In your time as an elder’s wife, you will doubtless experience times of loneliness. You can take encouragement from the example of Paul that a desire for friends is a good desire. What’s more, as Paul did, you can humbly ask God to give you good friends while trusting him to be your dearest friend.
What aspects of being an elder’s wife make it difficult for you to form and sustain friendships? Are any of these obstacles things that you can intentionally work around? What opportunities do you have as an elder’s wife to befriend people whom you wouldn’t otherwise know?
Thank the Lord for good friends he has given you at various times in your life. Ask him to show you people in your church and community whom you could befriend. Ask him to draw near to you and comfort you in your loneliness.
Identify a woman who is in ministry and likely has little opportunity for friendship—perhaps someone who is on the foreign mission field or is laboring alongside her husband in a new church plant. Reach out to that woman in friendship.

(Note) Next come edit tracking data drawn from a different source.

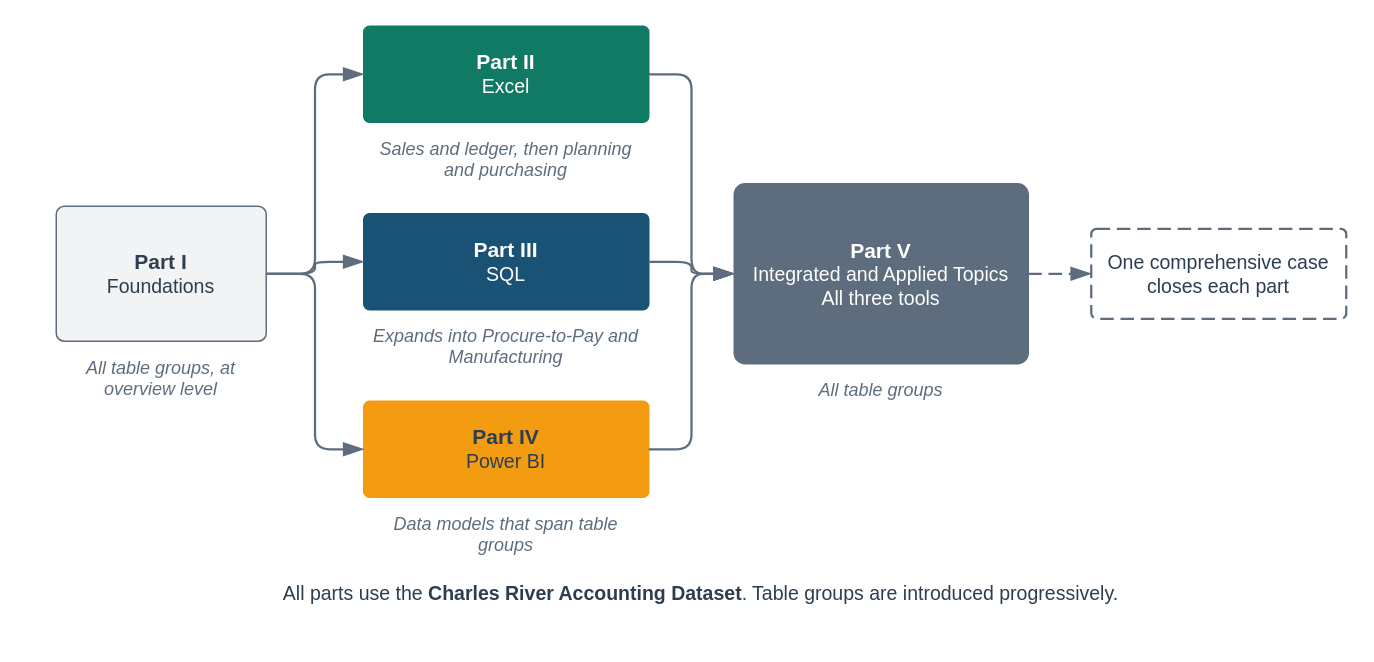
Before: visuals/src/fig-01-08-book-organization-map.drawio in mmcodesso/Accounting_Analytics_Book, a draw.io diagram. Source tidied: cells renumbered, new cells numbered last; positions are measured from the earlier drawing's top-left corner, leaving out a move shared by most shapes. Both pictures are drawn from the tidied source at 150%, with x=0, y=0 at pixel (56, 26).
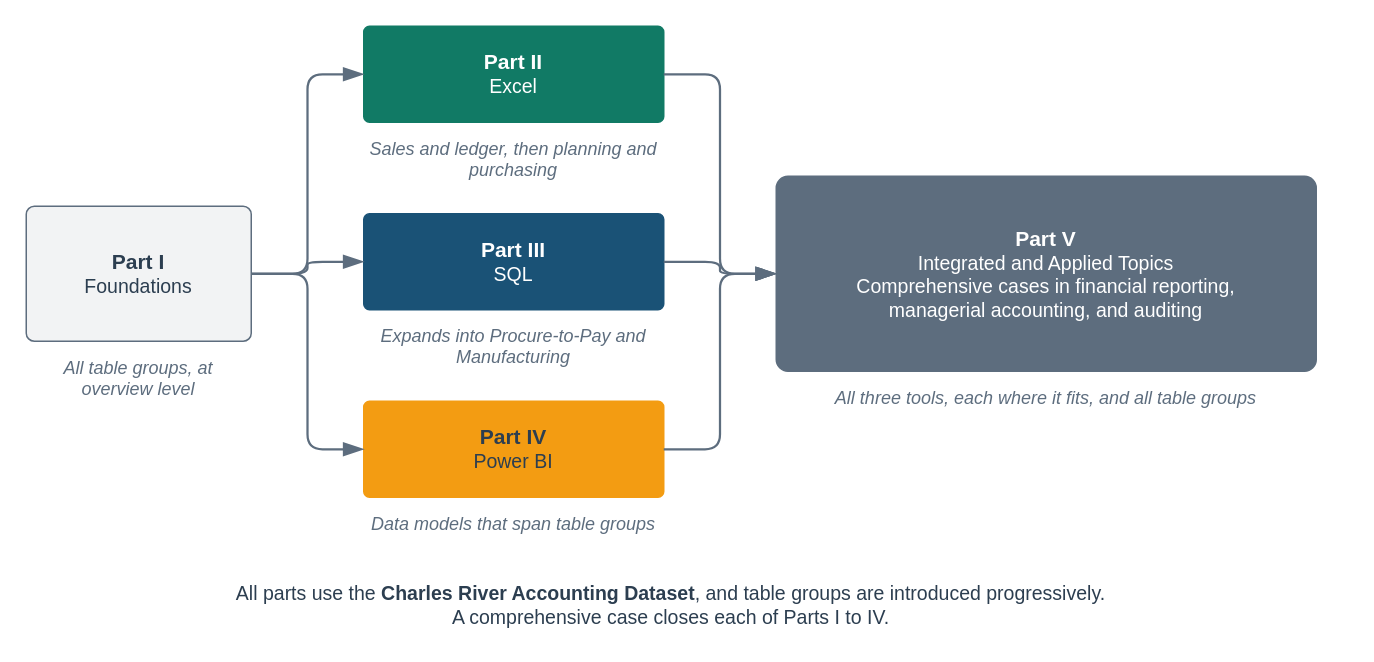
The same page after the edit.

Change to the diagram source:
```diff
@@
     <mxCell id="2" style="rounded=0;html=1;fillColor=none;strokeColor=none;" parent="1" vertex="1">
-      <mxGeometry width="860" height="388" as="geometry" />
+      <mxGeometry x="-20" width="860" height="406" as="geometry" />
     </mxCell>
     <mxCell id="3" value="&lt;font style=&quot;font-size:14px&quot;&gt;&lt;b&gt;Part I&lt;/b&gt;&lt;/font&gt;&lt;br&gt;&lt;font color=&quot;#2C3E50&quot;&gt;Foundations&lt;/font&gt;" style="rounded=1;arcSize=6;whiteSpace=wrap;html=1;fillColor=#F2F3F4;strokeColor=#5D6D7E;strokeWidth=1;fontColor=#2C3E50;fontSize=13;fontStyle=0;align=center;verticalAlign=middle;fontFamily=Helvetica;spacingLeft=6;spacingRight=6;" parent="1" vertex="1">
-      <mxGeometry y="120" width="140" height="90" as="geometry" />
+      <mxGeometry x="-20" y="120" width="150" height="90" as="geometry" />
     </mxCell>
     <mxCell id="4" value="&lt;i&gt;All table groups, at overview level&lt;/i&gt;" style="text;html=1;whiteSpace=wrap;align=center;verticalAlign=top;fontSize=12;fontColor=#5D6D7E;fontStyle=0;fontFamily=Helvetica;spacing=2;fillColor=none;strokeColor=none;" parent="1" vertex="1">
-      <mxGeometry y="214" width="140" height="36" as="geometry" />
+      <mxGeometry x="-20" y="214" width="150" height="36" as="geometry" />
     </mxCell>
     <mxCell id="5" value="&lt;font style=&quot;font-size:14px&quot;&gt;&lt;b&gt;Part II&lt;/b&gt;&lt;/font&gt;&lt;br&gt;&lt;font color=&quot;#FFFFFF&quot;&gt;Excel&lt;/font&gt;" style="rounded=1;arcSize=6;whiteSpace=wrap;html=1;fillColor=#117A65;strokeColor=#117A65;strokeWidth=1;fontColor=#FFFFFF;fontSize=13;fontStyle=0;align=center;verticalAlign=middle;fontFamily=Helvetica;spacingLeft=6;spacingRight=6;" parent="1" vertex="1">
-      <mxGeometry x="205" width="190" height="64" as="geometry" />
+      <mxGeometry x="205" width="200" height="64" as="geometry" />
     </mxCell>
     <mxCell id="6" value="&lt;i&gt;Sales and ledger, then planning and purchasing&lt;/i&gt;" style="text;html=1;whiteSpace=wrap;align=center;verticalAlign=top;fontSize=12;fontColor=#5D6D7E;fontStyle=0;fontFamily=Helvetica;spacing=2;fillColor=none;strokeColor=none;" parent="1" vertex="1">
-      <mxGeometry x="205" y="68" width="190" height="36" as="geometry" />
+      <mxGeometry x="205" y="68" width="200" height="36" as="geometry" />
     </mxCell>
     <mxCell id="7" value="&lt;font style=&quot;font-size:14px&quot;&gt;&lt;b&gt;Part III&lt;/b&gt;&lt;/font&gt;&lt;br&gt;&lt;font color=&quot;#FFFFFF&quot;&gt;SQL&lt;/font&gt;" style="rounded=1;arcSize=6;whiteSpace=wrap;html=1;fillColor=#1A5276;strokeColor=#1A5276;strokeWidth=1;fontColor=#FFFFFF;fontSize=13;fontStyle=0;align=center;verticalAlign=middle;fontFamily=Helvetica;spacingLeft=6;spacingRight=6;" parent="1" vertex="1">
-      <mxGeometry x="205" y="125" width="190" height="64" as="geometry" />
+      <mxGeometry x="205" y="125" width="200" height="64" as="geometry" />
     </mxCell>
     <mxCell id="8" value="&lt;i&gt;Expands into Procure-to-Pay and Manufacturing&lt;/i&gt;" style="text;html=1;whiteSpace=wrap;align=center;verticalAlign=top;fontSize=12;fontColor=#5D6D7E;fontStyle=0;fontFamily=Helvetica;spacing=2;fillColor=none;strokeColor=none;" parent="1" vertex="1">
-      <mxGeometry x="205" y="193" width="190" height="36" as="geometry" />
+      <mxGeometry x="205" y="193" width="200" height="36" as="geometry" />
     </mxCell>
     <mxCell id="9" value="&lt;font style=&quot;font-size:14px&quot;&gt;&lt;b&gt;Part IV&lt;/b&gt;&lt;/font&gt;&lt;br&gt;&lt;font color=&quot;#2C3E50&quot;&gt;Power BI&lt;/font&gt;" style="rounded=1;arcSize=6;whiteSpace=wrap;html=1;fillColor=#F39C12;strokeColor=#F39C12;strokeWidth=1;fontColor=#2C3E50;fontSize=13;fontStyle=0;align=center;verticalAlign=middle;fontFamily=Helvetica;spacingLeft=6;spacingRight=6;" parent="1" vertex="1">
-      <mxGeometry x="205" y="250" width="190" height="64" as="geometry" />
+      <mxGeometry x="205" y="250" width="200" height="64" as="geometry" />
     </mxCell>
     <mxCell id="10" value="&lt;i&gt;Data models that span table groups&lt;/i&gt;" style="text;html=1;whiteSpace=wrap;align=center;verticalAlign=top;fontSize=12;fontColor=#5D6D7E;fontStyle=0;fontFamily=Helvetica;spacing=2;fillColor=none;strokeColor=none;" parent="1" vertex="1">
-      <mxGeometry x="205" y="318" width="190" height="36" as="geometry" />
+      <mxGeometry x="205" y="318" width="200" height="36" as="geometry" />
     </mxCell>
-    <mxCell id="11" value="&lt;font style=&quot;font-size:14px&quot;&gt;&lt;b&gt;Part V&lt;/b&gt;&lt;/font&gt;&lt;br&gt;&lt;font color=&quot;#FFFFFF&quot;&gt;Integrated and Applied Topics&lt;br&gt;All three tools&lt;/font&gt;" style="rounded=1;arcSize=6;whiteSpace=wrap;html=1;fillColor=#5D6D7E;strokeColor=#5D6D7E;strokeWidth=1;fontColor=#FFFFFF;fontSize=13;fontStyle=0;align=center;verticalAlign=middle;fontFamily=Helvetica;spacingLeft=6;spacingRight=6;" parent="1" vertex="1">
-      <mxGeometry x="452" y="105" width="196" height="120" as="geometry" />
+    <mxCell id="11" value="&lt;font style=&quot;font-size:14px&quot;&gt;&lt;b&gt;Part V&lt;/b&gt;&lt;/font&gt;&lt;br&gt;&lt;font color=&quot;#FFFFFF&quot;&gt;Integrated and Applied Topics&lt;br&gt;Comprehensive cases in financial reporting,&lt;br&gt;managerial accounting, and auditing&lt;/font&gt;" style="rounded=1;arcSize=6;whiteSpace=wrap;html=1;fillColor=#5D6D7E;strokeColor=#5D6D7E;strokeWidth=1;fontColor=#FFFFFF;fontSize=13;fontStyle=0;align=center;verticalAlign=middle;fontFamily=Helvetica;spacingLeft=6;spacingRight=6;" parent="1" vertex="1">
+      <mxGeometry x="480" y="100" width="360" height="130" as="geometry" />
     </mxCell>
-    <mxCell id="12" value="&lt;i&gt;All table groups&lt;/i&gt;" style="text;html=1;whiteSpace=wrap;align=center;verticalAlign=top;fontSize=12;fontColor=#5D6D7E;fontStyle=0;fontFamily=Helvetica;spacing=2;fillColor=none;strokeColor=none;" parent="1" vertex="1">
-      <mxGeometry x="452" y="229" width="196" height="36" as="geometry" />
+    <mxCell id="12" value="&lt;i&gt;All three tools, each where it fits, and all table groups&lt;/i&gt;" style="text;html=1;whiteSpace=wrap;align=center;verticalAlign=top;fontSize=12;fontColor=#5D6D7E;fontStyle=0;fontFamily=Helvetica;spacing=2;fillColor=none;strokeColor=none;" parent="1" vertex="1">
+      <mxGeometry x="480" y="234" width="360" height="36" as="geometry" />
     </mxCell>
-    <mxCell id="13" value="One comprehensive case closes each part" style="rounded=1;arcSize=6;whiteSpace=wrap;html=1;fillColor=#FFFFFF;strokeColor=#5D6D7E;strokeWidth=1.5;fontColor=#2C3E50;fontSize=13;fontStyle=0;align=center;verticalAlign=middle;fontFamily=Helvetica;spacingLeft=6;spacingRight=6;dashed=1;dashPattern=6 3;" parent="1" vertex="1">
-      <mxGeometry x="690" y="135" width="170" height="60" as="geometry" />
-    </mxCell>
+    <mxCell id="22" style="edgeStyle=orthogonalEdgeStyle;rounded=1;html=1;startArrow=none;endArrow=blockThin;startFill=0;endFill=1;startSize=10;endSize=10;strokeColor=#5D6D7E;strokeWidth=1.5;fontSize=12;fontColor=#2C3E50;fontFamily=Helvetica;labelBackgroundColor=#FFFFFF;exitX=1;exitY=0.5;exitDx=0;exitDy=0;entryX=0;entryY=0.5;entryDx=0;entryDy=0;" parent="1" edge="1" source="3" target="5">
+      <mxGeometry relative="1" as="geometry" />
+    </mxCell>
-    <mxCell id="14" style="edgeStyle=orthogonalEdgeStyle;rounded=1;html=1;startArrow=none;endArrow=blockThin;startFill=0;endFill=1;startSize=10;endSize=10;strokeColor=#5D6D7E;strokeWidth=1.5;fontSize=12;fontColor=#2C3E50;fontFamily=Helvetica;labelBackgroundColor=#FFFFFF;exitX=1;exitY=0.5;exitDx=0;exitDy=0;entryX=0;entryY=0.5;entryDx=0;entryDy=0;" parent="1" edge="1" source="3" target="5">
+    <mxCell id="14" style="edgeStyle=orthogonalEdgeStyle;rounded=1;html=1;startArrow=none;endArrow=blockThin;startFill=0;endFill=1;startSize=10;endSize=10;strokeColor=#5D6D7E;strokeWidth=1.5;fontSize=12;fontColor=#2C3E50;fontFamily=Helvetica;labelBackgroundColor=#FFFFFF;exitX=1;exitY=0.5;exitDx=0;exitDy=0;entryX=0;entryY=0.5;entryDx=0;entryDy=0;" parent="1" edge="1" source="5" target="11">
       <mxGeometry relative="1" as="geometry" />
     </mxCell>
-    <mxCell id="15" style="edgeStyle=orthogonalEdgeStyle;rounded=1;html=1;startArrow=none;endArrow=blockThin;startFill=0;endFill=1;startSize=10;endSize=10;strokeColor=#5D6D7E;strokeWidth=1.5;fontSize=12;fontColor=#2C3E50;fontFamily=Helvetica;labelBackgroundColor=#FFFFFF;exitX=1;exitY=0.5;exitDx=0;exitDy=0;entryX=0;entryY=0.5;entryDx=0;entryDy=0;" parent="1" edge="1" source="5" target="11">
+    <mxCell id="15" style="edgeStyle=orthogonalEdgeStyle;rounded=1;html=1;startArrow=none;endArrow=blockThin;startFill=0;endFill=1;startSize=10;endSize=10;strokeColor=#5D6D7E;strokeWidth=1.5;fontSize=12;fontColor=#2C3E50;fontFamily=Helvetica;labelBackgroundColor=#FFFFFF;exitX=1;exitY=0.5;exitDx=0;exitDy=0;entryX=0;entryY=0.5;entryDx=0;entryDy=0;" parent="1" edge="1" source="3" target="7">
       <mxGeometry relative="1" as="geometry" />
     </mxCell>
-    <mxCell id="16" style="edgeStyle=orthogonalEdgeStyle;rounded=1;html=1;startArrow=none;endArrow=blockThin;startFill=0;endFill=1;startSize=10;endSize=10;strokeColor=#5D6D7E;strokeWidth=1.5;fontSize=12;fontColor=#2C3E50;fontFamily=Helvetica;labelBackgroundColor=#FFFFFF;exitX=1;exitY=0.5;exitDx=0;exitDy=0;entryX=0;entryY=0.5;entryDx=0;entryDy=0;" parent="1" edge="1" source="3" target="7">
+    <mxCell id="16" style="edgeStyle=orthogonalEdgeStyle;rounded=1;html=1;startArrow=none;endArrow=blockThin;startFill=0;endFill=1;startSize=10;endSize=10;strokeColor=#5D6D7E;strokeWidth=1.5;fontSize=12;fontColor=#2C3E50;fontFamily=Helvetica;labelBackgroundColor=#FFFFFF;exitX=1;exitY=0.5;exitDx=0;exitDy=0;entryX=0;entryY=0.5;entryDx=0;entryDy=0;" parent="1" edge="1" source="7" target="11">
       <mxGeometry relative="1" as="geometry" />
     </mxCell>
-    <mxCell id="17" style="edgeStyle=orthogonalEdgeStyle;rounded=1;html=1;startArrow=none;endArrow=blockThin;startFill=0;endFill=1;startSize=10;endSize=10;strokeColor=#5D6D7E;strokeWidth=1.5;fontSize=12;fontColor=#2C3E50;fontFamily=Helvetica;labelBackgroundColor=#FFFFFF;exitX=1;exitY=0.5;exitDx=0;exitDy=0;entryX=0;entryY=0.5;entryDx=0;entryDy=0;" parent="1" edge="1" source="7" target="11">
+    <mxCell id="17" style="edgeStyle=orthogonalEdgeStyle;rounded=1;html=1;startArrow=none;endArrow=blockThin;startFill=0;endFill=1;startSize=10;endSize=10;strokeColor=#5D6D7E;strokeWidth=1.5;fontSize=12;fontColor=#2C3E50;fontFamily=Helvetica;labelBackgroundColor=#FFFFFF;exitX=1;exitY=0.5;exitDx=0;exitDy=0;entryX=0;entryY=0.5;entryDx=0;entryDy=0;" parent="1" edge="1" source="3" target="9">
       <mxGeometry relative="1" as="geometry" />
     </mxCell>
-    <mxCell id="18" style="edgeStyle=orthogonalEdgeStyle;rounded=1;html=1;startArrow=none;endArrow=blockThin;startFill=0;endFill=1;startSize=10;endSize=10;strokeColor=#5D6D7E;strokeWidth=1.5;fontSize=12;fontColor=#2C3E50;fontFamily=Helvetica;labelBackgroundColor=#FFFFFF;exitX=1;exitY=0.5;exitDx=0;exitDy=0;entryX=0;entryY=0.5;entryDx=0;entryDy=0;" parent="1" edge="1" source="3" target="9">
+    <mxCell id="18" style="edgeStyle=orthogonalEdgeStyle;rounded=1;html=1;startArrow=none;endArrow=blockThin;startFill=0;endFill=1;startSize=10;endSize=10;strokeColor=#5D6D7E;strokeWidth=1.5;fontSize=12;fontColor=#2C3E50;fontFamily=Helvetica;labelBackgroundColor=#FFFFFF;exitX=1;exitY=0.5;exitDx=0;exitDy=0;entryX=0;entryY=0.5;entryDx=0;entryDy=0;" parent="1" edge="1" source="9" target="11">
       <mxGeometry relative="1" as="geometry" />
     </mxCell>
-    <mxCell id="19" style="edgeStyle=orthogonalEdgeStyle;rounded=1;html=1;startArrow=none;endArrow=blockThin;startFill=0;endFill=1;startSize=10;endSize=10;strokeColor=#5D6D7E;strokeWidth=1.5;fontSize=12;fontColor=#2C3E50;fontFamily=Helvetica;labelBackgroundColor=#FFFFFF;exitX=1;exitY=0.5;exitDx=0;exitDy=0;entryX=0;entryY=0.5;entryDx=0;entryDy=0;" parent="1" edge="1" source="9" target="11">
-      <mxGeometry relative="1" as="geometry" />
-    </mxCell>
-    <mxCell id="20" style="edgeStyle=orthogonalEdgeStyle;rounded=1;html=1;startArrow=none;endArrow=blockThin;startFill=0;endFill=1;startSize=10;endSize=10;strokeColor=#5D6D7E;strokeWidth=1.5;fontSize=12;fontColor=#2C3E50;fontFamily=Helvetica;labelBackgroundColor=#FFFFFF;dashed=1;dashPattern=6 3;exitX=1;exitY=0.5;exitDx=0;exitDy=0;entryX=0;entryY=0.5;entryDx=0;entryDy=0;" parent="1" edge="1" source="11" target="13">
-      <mxGeometry relative="1" as="geometry" />
-    </mxCell>
-    <mxCell id="21" value="All parts use the &lt;b&gt;Charles River Accounting Dataset&lt;/b&gt;. Table groups are introduced progressively." style="text;html=1;whiteSpace=wrap;align=center;verticalAlign=top;fontSize=13;fontColor=#2C3E50;fontStyle=0;fontFamily=Helvetica;spacing=2;fillColor=none;strokeColor=none;" parent="1" vertex="1">
-      <mxGeometry y="364" width="860" height="22" as="geometry" />
-    </mxCell>
+    <mxCell id="23" value="All parts use the &lt;b&gt;Charles River Accounting Dataset&lt;/b&gt;, and table groups are introduced progressively.&lt;br&gt;A comprehensive case closes each of Parts I to IV." style="text;html=1;whiteSpace=wrap;align=center;verticalAlign=top;fontSize=13;fontColor=#2C3E50;fontStyle=0;fontFamily=Helvetica;spacing=2;fillColor=none;strokeColor=none;" parent="1" vertex="1">
+      <mxGeometry x="-20" y="364" width="860" height="40" as="geometry" />
+    </mxCell>
```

Ask her how you can pray for her, and commit to checking in with her periodically.